Egypt’s Central Security Forces (CSF) forcibly dispersed the few demonstrators who remained in Tahrir Square following yesterday’s Friday of One Demand mass protest.
Riot police dismantled the few tents left over from yesterday and have reportedly arrested several activists in the process to completely evacuate the square.
Most of the political forces that took part in Friday’s demonstration opted not to stage a sit-in at Tahrir, leaving defenceless a handful of protesters -- who decided otherwise -- against police in the epicentre of the January 25 Revolution.
Al-Masry Al-Youm journalist Abanoub Emad said he was “dragged and beaten before the eyes of a [police] general and brigadier general while [I was] covering the evacuation of Tahrir. They also took from me Al-Masry Al-Youm’s camera.”
In a following tweet he said: “I’m fine but feel tired of the beating.” He later added that he got his camera back only to find all the content on it deleted.
@OmniaKhalil said: “The central security personnel pushed me and beat [the guy] next to me. They also cursed me.”
Associated Press reported that the agency’s cameraman saw police arrest three people who refused to leave Tahrir.

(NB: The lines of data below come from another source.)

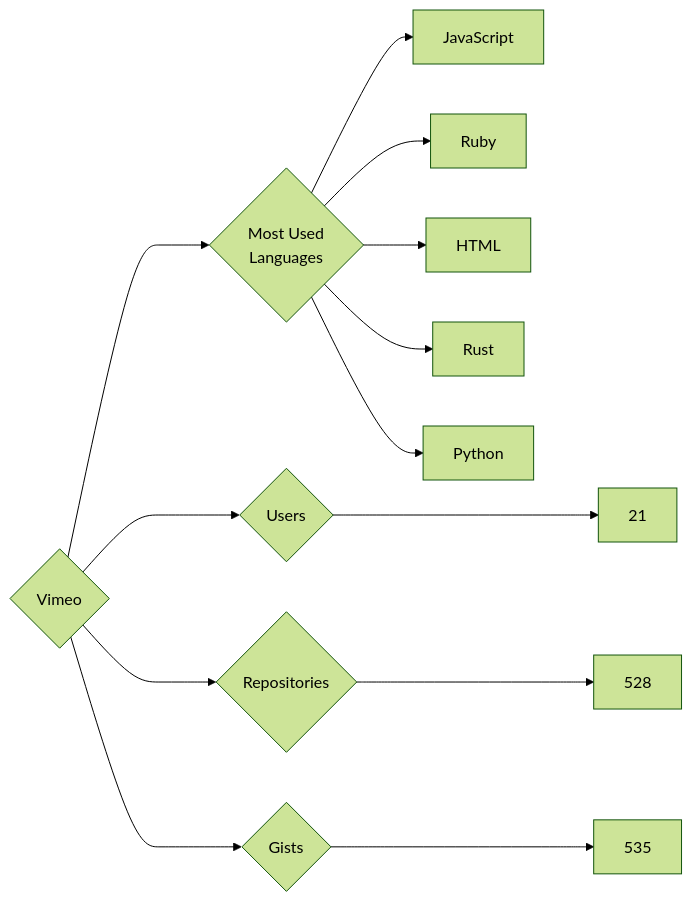
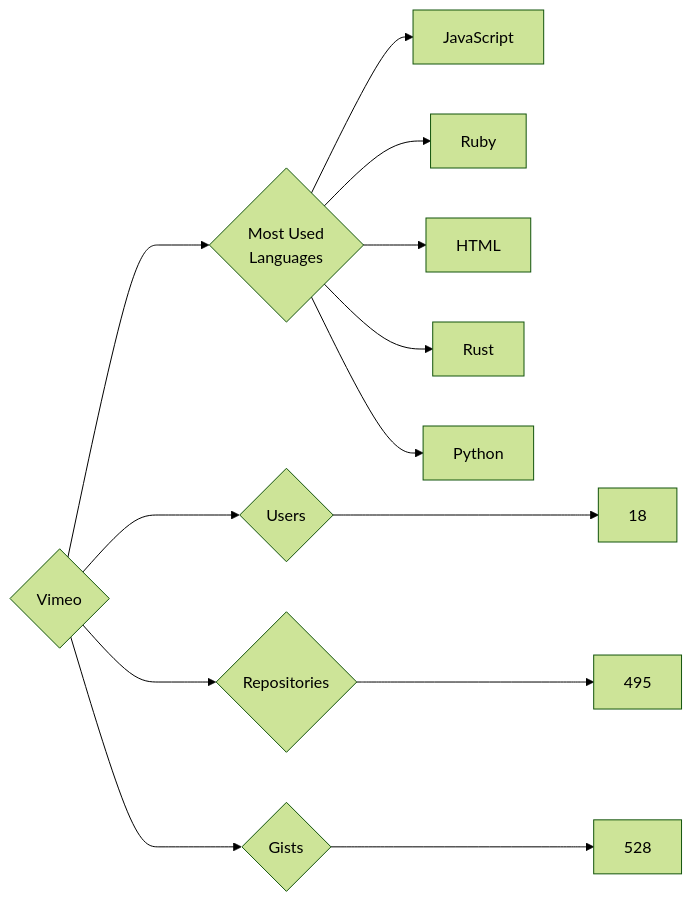
Before and after one commit to trickest/insiders: the diagram in targets/Vimeo/README.md, drawn with Mermaid (forest theme). The commit also changed 773 other files, not shown here.

````diff
--- a/targets/Vimeo/README.md
+++ b/targets/Vimeo/README.md
@@ -3,13 +3,13 @@
 ```mermaid
 graph LR
 COMPANY_NAME{Vimeo}
-COMPANY_NAME ---> U{Users} ---> UN[21]
-COMPANY_NAME ---> R{Repositories} ---> RN[528]
-COMPANY_NAME ---> G{Gists} ---> GN[535]
+COMPANY_NAME ---> U{Users} ---> UN[18]
+COMPANY_NAME ---> R{Repositories} ---> RN[495]
+COMPANY_NAME ---> G{Gists} ---> GN[528]
 COMPANY_NAME ---> ML{Most Used<br>Languages}
 ML --> JavaScript[JavaScript]
 ML --> Ruby[Ruby]
 ML --> HTML[HTML]
 ML --> Rust[Rust]
 ML --> Python[Python]
 ```
````
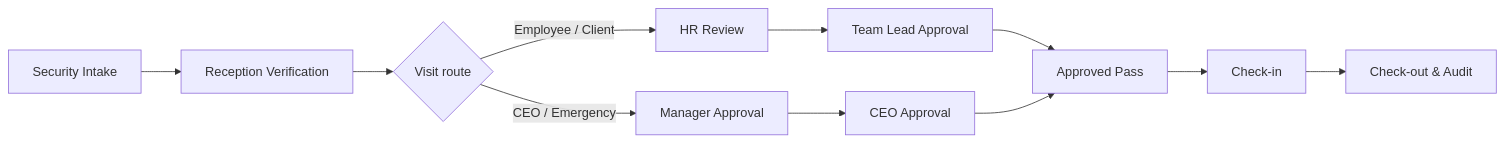
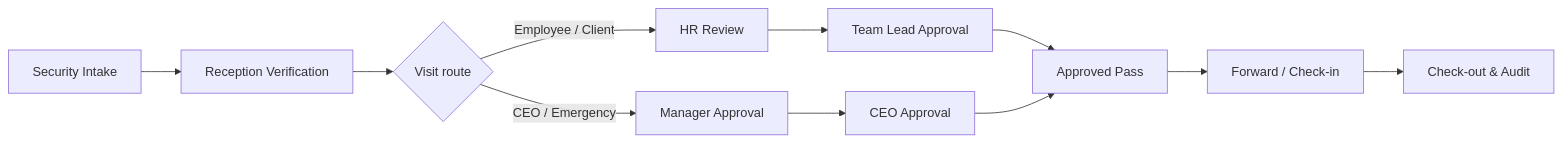
Before and after one commit to JetyChodipilli/JetyChodipilli: the diagram in README.md, drawn with Mermaid. The commit also changed other lines of this file, not shown here.

````diff
--- a/README.md
+++ b/README.md
@@ -128,13 +82,13 @@
 ```mermaid
 flowchart LR
     A["Security Intake"] --> B["Reception Verification"]
     B --> C{"Visit route"}
     C -->|Employee / Client| D["HR Review"]
     D --> E["Team Lead Approval"]
     C -->|CEO / Emergency| F["Manager Approval"]
     F --> G["CEO Approval"]
     E --> H["Approved Pass"]
     G --> H
-    H --> I["Check-in"]
+    H --> I["Forward / Check-in"]
     I --> J["Check-out & Audit"]
 ```
````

Jonathan Rashad, who describes himself on the micro-blogging site, Twitter, as a revolutionary photographer, said: “Just saw a beaten protester lying on the ground, surrounded by CSF troops.”
Some pictures Rashad posted on Twitter showed that the police have once again surrounded the central island of Tahrir, preventing anyone from getting in it.
An Ahram Online reporter later said the police forces suddenly withdrew from Tahrir as some 200 protesters managed to return to the central island.
Shortly after, six CSF blue vans were stoned as they left the Ministry of Interior’s headquarters and through Tahrir by the angry protesters, who are still adamant to occupy the central island.
It is the second time for Tahrir Square to see a sit-in forcibly dispersed.
The first one was on 1 August when military police attacked and injured a number of the protesters who were camping out in protest in the iconic Tahrir Square.
That sit-in started on 8 July to demand the fulfilment of the unmet demands of the revolution.
People began leaving the square gradually by the end of July, which enabled military police to evacuate the square by the beginning of the fasting month of Ramadan. At the time, the incident turned up the heat on the already under fire military council.
For a while afterwards, joint military and police forces were keen to prevent protesters from gathering on the central island in Tahrir Square. Later, however, it hosted other million-man marches.